“With all that being said about the monetary effects, it is not just about the dollar,” Shawn Mayall said. “The emotional impact of your actions has taken the ultimate toll.”
After the Mayalls’ victim statements, Femmer was permitted to speak.
“I’m sorry for everything that’s happened,” she said. “Shawn and Kevin, you were good to me, and I was not good to you.”
Hellmann asked why Femmer was looking down at the podium and not at the Mayall family, which included Shawn and Kevin and their wives and children.
“Your crime has affected all of those people, or they wouldn’t be here,” Hellmann said. “Look at them, not at me or at the podium.”
Femmer continued, saying she hopes one day she can make this right. “It’s going to take a long time,” she said. “I recognize that.”

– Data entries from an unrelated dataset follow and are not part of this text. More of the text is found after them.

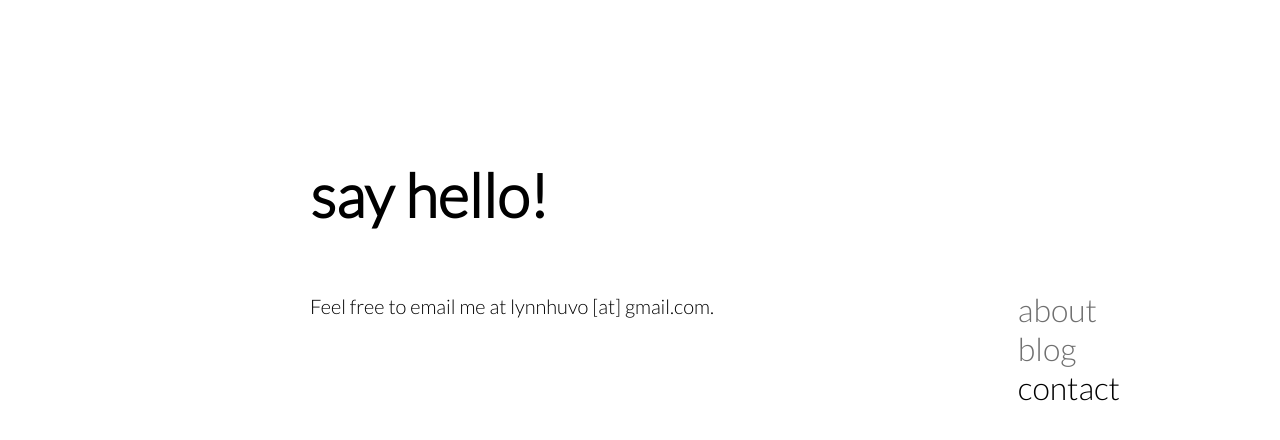
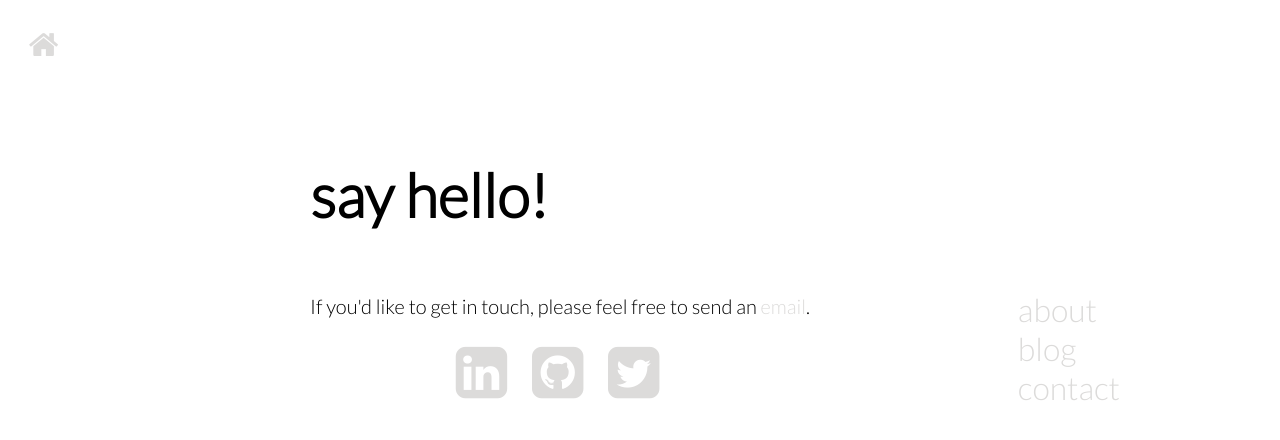
Before and after one commit to lynnvo/lynnvo.github.io, a Jekyll site: the page built from contact.html, in a window 1280 px wide. Shown: the top 440 px of the page. Built offline with Jekyll 4.4.1, drawn with Linux system fonts in a browser that asks for light colours; nearby versions of some CDN libraries.

Commit message:
additional contact information i.e. linkedin/github

```diff
--- a/_includes/head.html
+++ b/_includes/head.html
@@ -9,5 +9,7 @@
 
     <!-- Custom CSS -->
     <link rel="stylesheet" href="{{ "/css/main.css" | prepend: site.baseurl }}">
+    <link href="//maxcdn.bootstrapcdn.com/font-awesome/4.2.0/css/font-awesome.min.css" rel="stylesheet">
+
 
 </head>
--- a/_layouts/default.html
+++ b/_layouts/default.html
@@ -2,14 +2,16 @@
 <html>
 
   {% include head.html %}
-  <link rel="shortcut icon" type="image/png" href="/profilepic.jpg"/>
-
+  <link rel="shortcut icon" type="image/png" href="/fav.jpg"/>
     <body>
+    {% assign current = page.url | downcase | split: '/' %}
+    {% if current[1] == 'about' %} <a href="/"> <i class="fa fa-home fa-2x"></i> </a> {% endif %}
+    {% if current[1] == 'blog' %} <a href="/"> <i class="fa fa-home fa-2x"></i> </a> {% endif %}
+    {% if current[1] == 'contact' %} <a href="/"><i class="fa fa-home fa-2x"></i></a> {% endif %}
         <div class="page-content">
         <div class="wrap">
           <div class="container">
             {{ content }}
-          {% assign current = page.url | downcase | split: '/' %}
           <div class="nav">
             <a href="/about" {% if current[1] == 'about' %}class='navlinks_active'{% endif %} class="navlinks">about</a>
             <a href="/blog" {% if current[1] == 'blog' %}class='navlinks_active'{% endif %} class="navlinks">blog</a>
--- a/about.html
+++ b/about.html
@@ -6,8 +6,8 @@ title: lynn vo - about.
   <div class="page">lynntroduction.</div>
 	  <div class="left">
 	  	<img class="aboutmeheader" src ="/aboutme.png">
-	  	My name is Lynn Vo, and I like computers and people.
+	  	I'm Lynn Vo, and I like computers and people.
 	  	<p> I am an undergrad student studying both cognitive and computer science at UCSD (University of California, San Diego). Currently, I am a program manager intern at <a href = "http://www.microsoft.com/en-us/default.aspx"> Microsoft</a>.</p>
 	  	<p> I believe in learning and exploring, both for the purpose of self improvement. I am interested in the balance between cognition and technology, and its role in enabling people to pursue their passions.</p>
-	  	<p> Feel free to check out my <a href = "/LynnVoResume.pdf"> resume</a>.</p>
+	  	<p> Feel free to check out my <a href = "#"> resume</a>!</p>
 	</div>
--- a/contact.html
+++ b/contact.html
@@ -5,5 +5,10 @@ title: lynn vo - say hello!
 
   <div class="page">say hello!</div>
 	<div class="left">
-	  Feel free to email me at lynnhuvo [at] gmail.com.
+	  If you'd like to get in touch, please feel free to send an <a href="mailto:lynnhuvo@gmail.com" target="_top"> email</a>.
+	  <div class = "contacticons">
+	  	  <a href="www.linkedin.com/in/lynnvo/"> <i class="fa fa-linkedin-square fa-3x"></i></a>
+		  <a href="https://github.com/lynnvo/"> <i class="fa fa-github-square fa-3x"></i></a>
+		  <a href="#"> <i class="fa fa-twitter-square fa-3x"></i></a>
+	  </div>
 	</div>
--- a/css/main.css
+++ b/css/main.css
@@ -50,10 +50,16 @@ font-family: 'Lato', sans-serif;
 
 a:link {
   text-decoration:none;
+  color: #DCDBDA;
 }
  a:hover {
 color:black;
 }
+
+a:visited{
+  text-decoration: none;
+}
+
 
 .page{
   position: absolute;
@@ -93,3 +99,18 @@ color:black;
   font-weight: bold;
   margin: 0px 0px 30px -30px;
 }
+
+.fa{
+  margin-left:1.3rem;
+  margin-top:1.3rem;
+  color:#DCDBDA;
+}
+
+a:hover .fa{
+  color:black;
+}
+
+.contacticons{
+  width:50%;
+  margin:0 auto;
+}
--- a/index.html
+++ b/index.html
@@ -3,4 +3,4 @@ layout: default
 title: lynn vo.
 ---
 
-        <div class="title"><span style="font-weight:bolder"> lynn</span>vo</div>
+        <div class="title"><span style="font-weight:bolder"> lynn</span> vo</div>
```
Also changed, not shown: fav.jpg (added), 10 other files. Lines whose indentation alone changed are shown as unchanged.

Hellmann said he intends to hold her to that, specifically when it comes to her restitution. “The court intends to collect every penny,” he said. “You and I will see each other every month until I leave the bench, and every month I will ask you how much you’ve deposited.”
Femmer told the court that she had saved about $25,000 toward this restitution and has a house that she plans to mortgage with the intent of using that money for the restitution.
Hellmann said he wants to have Femmer granted work release from jail, so she can continue earning money toward that restitution.
The Mayalls, however, said they were unhappy with the sentence and wanted something harsher. Shawn Mayall called it “a slap on the wrist.”
“I feel like with what we’re making public information today, (the court’s) telling the public, ‘It’s OK to steal. It’s OK to commit crimes,’ ” Shawn Mayall said during the court proceeding. “Your ruling today: Tiffany wins.”
Hellmann said he understood and appreciated these concerns but felt that, for this case, the ruling was correct.
*This story has been updated. A previous version of this story incorrectly stated the terms of Femmer's sentencing and probation.*